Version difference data
*** Begin section ***

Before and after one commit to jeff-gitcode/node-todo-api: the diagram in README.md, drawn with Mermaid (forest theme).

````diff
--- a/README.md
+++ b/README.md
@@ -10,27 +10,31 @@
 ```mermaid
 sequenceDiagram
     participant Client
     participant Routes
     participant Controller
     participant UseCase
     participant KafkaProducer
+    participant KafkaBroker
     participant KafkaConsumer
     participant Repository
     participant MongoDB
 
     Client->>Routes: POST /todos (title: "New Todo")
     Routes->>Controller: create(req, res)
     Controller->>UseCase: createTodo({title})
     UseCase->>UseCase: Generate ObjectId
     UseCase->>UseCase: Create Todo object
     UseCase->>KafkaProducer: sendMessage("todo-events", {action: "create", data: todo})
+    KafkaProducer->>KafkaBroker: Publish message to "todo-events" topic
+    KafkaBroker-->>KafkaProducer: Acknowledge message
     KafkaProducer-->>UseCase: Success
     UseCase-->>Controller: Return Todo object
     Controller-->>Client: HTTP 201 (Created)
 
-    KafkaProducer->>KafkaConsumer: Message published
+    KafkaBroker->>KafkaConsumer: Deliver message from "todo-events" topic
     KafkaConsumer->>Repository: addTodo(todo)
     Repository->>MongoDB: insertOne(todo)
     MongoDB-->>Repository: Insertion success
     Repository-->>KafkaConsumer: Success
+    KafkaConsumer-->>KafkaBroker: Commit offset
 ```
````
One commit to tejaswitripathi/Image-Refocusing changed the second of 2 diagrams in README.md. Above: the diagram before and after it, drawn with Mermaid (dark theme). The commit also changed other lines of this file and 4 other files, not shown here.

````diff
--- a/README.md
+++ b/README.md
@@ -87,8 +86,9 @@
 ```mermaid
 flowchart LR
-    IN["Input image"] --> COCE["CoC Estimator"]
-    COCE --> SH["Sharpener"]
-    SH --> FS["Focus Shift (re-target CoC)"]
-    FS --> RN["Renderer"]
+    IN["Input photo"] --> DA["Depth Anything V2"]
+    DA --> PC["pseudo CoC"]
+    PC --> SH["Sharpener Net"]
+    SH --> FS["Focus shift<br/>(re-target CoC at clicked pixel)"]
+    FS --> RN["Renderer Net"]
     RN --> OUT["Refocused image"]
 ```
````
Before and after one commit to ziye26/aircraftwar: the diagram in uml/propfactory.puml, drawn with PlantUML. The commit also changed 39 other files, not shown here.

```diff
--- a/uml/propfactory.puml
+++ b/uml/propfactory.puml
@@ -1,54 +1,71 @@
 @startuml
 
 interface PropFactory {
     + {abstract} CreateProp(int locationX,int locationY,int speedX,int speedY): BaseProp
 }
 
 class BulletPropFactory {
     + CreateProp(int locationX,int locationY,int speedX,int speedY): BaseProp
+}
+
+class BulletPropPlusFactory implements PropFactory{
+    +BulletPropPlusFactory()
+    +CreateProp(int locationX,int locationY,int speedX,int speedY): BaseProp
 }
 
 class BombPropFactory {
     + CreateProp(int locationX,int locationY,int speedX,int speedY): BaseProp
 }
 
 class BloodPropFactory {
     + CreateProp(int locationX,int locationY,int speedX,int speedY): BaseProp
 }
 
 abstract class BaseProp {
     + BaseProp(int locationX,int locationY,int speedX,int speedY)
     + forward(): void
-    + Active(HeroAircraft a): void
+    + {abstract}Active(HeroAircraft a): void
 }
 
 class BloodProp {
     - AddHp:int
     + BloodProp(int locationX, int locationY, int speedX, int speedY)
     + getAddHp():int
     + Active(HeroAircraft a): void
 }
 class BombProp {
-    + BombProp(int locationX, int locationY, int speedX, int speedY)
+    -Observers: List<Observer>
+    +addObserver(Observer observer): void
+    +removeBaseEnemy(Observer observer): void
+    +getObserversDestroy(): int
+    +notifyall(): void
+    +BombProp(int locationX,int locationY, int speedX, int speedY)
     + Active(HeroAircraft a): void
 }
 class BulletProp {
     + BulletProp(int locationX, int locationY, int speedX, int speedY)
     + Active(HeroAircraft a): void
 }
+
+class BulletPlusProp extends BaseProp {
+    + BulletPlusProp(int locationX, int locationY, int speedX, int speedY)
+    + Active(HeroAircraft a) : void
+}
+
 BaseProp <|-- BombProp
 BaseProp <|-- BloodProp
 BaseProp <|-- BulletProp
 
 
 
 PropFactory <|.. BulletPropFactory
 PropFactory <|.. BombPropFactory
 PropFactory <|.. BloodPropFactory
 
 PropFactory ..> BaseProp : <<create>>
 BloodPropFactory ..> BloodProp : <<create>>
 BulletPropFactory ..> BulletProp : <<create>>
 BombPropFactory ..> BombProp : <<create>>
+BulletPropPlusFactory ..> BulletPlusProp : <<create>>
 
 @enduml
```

*** End section ***

### TRY IT
Reply with nothing but a number: how many lines of the entries above contain the string "KafkaProducer"?

### EXERCISE SOLUTION
6